» **Work request**
In the entries that follow, how many lines include the string "Floor"? The answer is the number only.

» **Data extract**

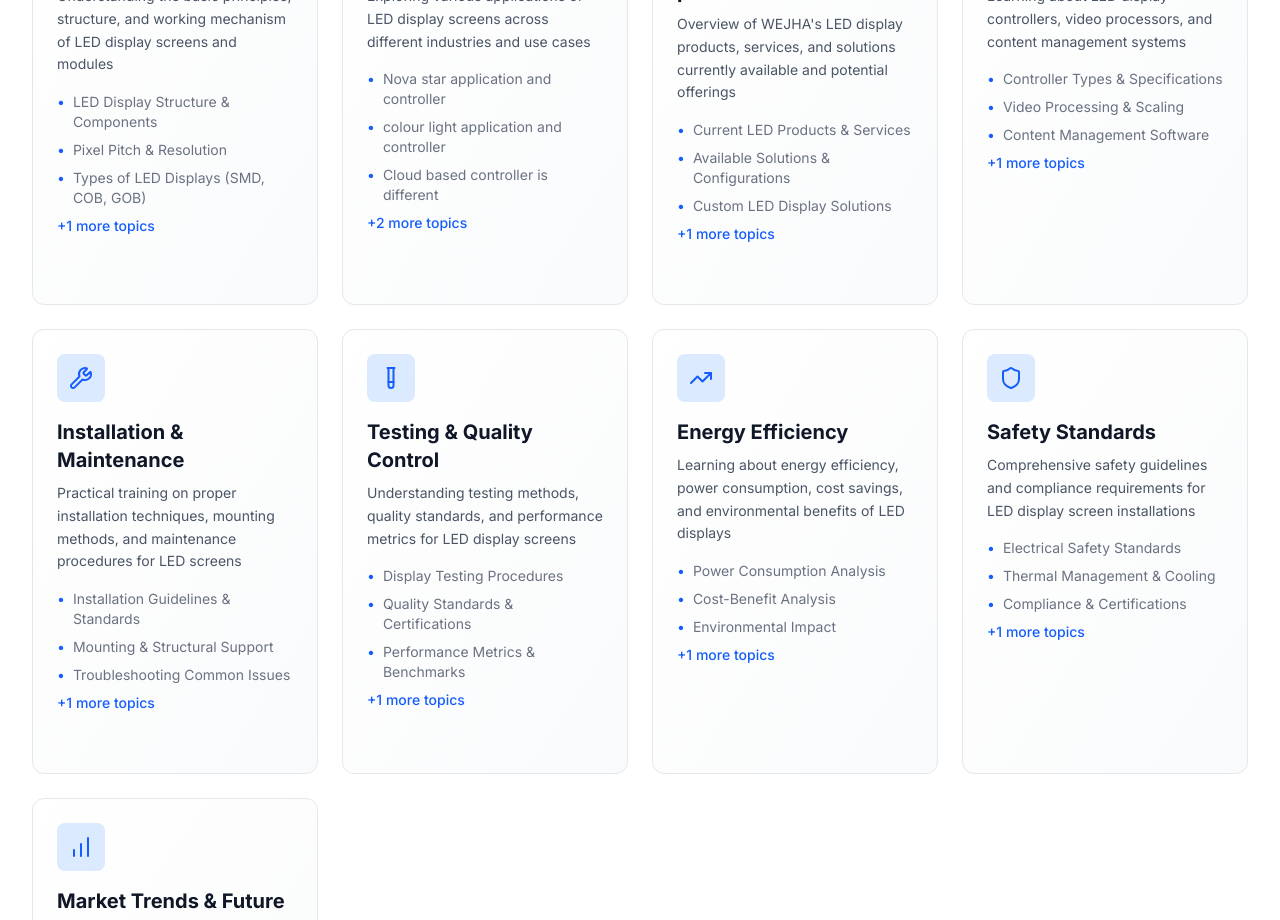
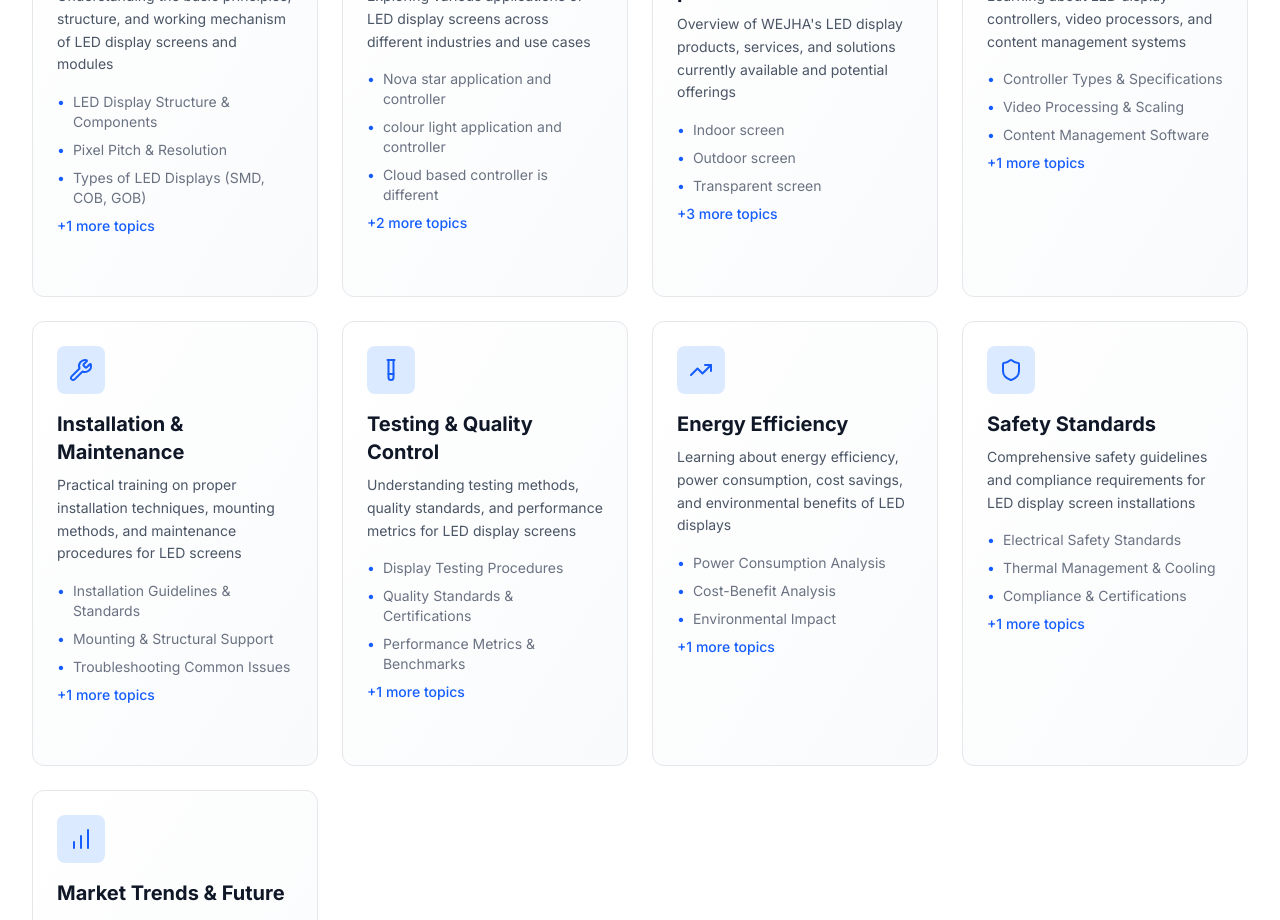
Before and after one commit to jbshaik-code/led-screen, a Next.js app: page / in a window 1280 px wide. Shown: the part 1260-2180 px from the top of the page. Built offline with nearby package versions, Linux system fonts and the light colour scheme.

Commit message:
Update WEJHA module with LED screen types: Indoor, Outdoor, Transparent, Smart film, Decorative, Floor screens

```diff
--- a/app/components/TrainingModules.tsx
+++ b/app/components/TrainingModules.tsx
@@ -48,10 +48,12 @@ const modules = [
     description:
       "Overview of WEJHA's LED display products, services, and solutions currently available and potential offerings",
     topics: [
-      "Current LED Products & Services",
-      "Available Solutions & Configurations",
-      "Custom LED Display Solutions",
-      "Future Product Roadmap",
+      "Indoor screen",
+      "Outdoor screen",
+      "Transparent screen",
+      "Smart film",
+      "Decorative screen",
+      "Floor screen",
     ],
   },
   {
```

» **Written answer**
2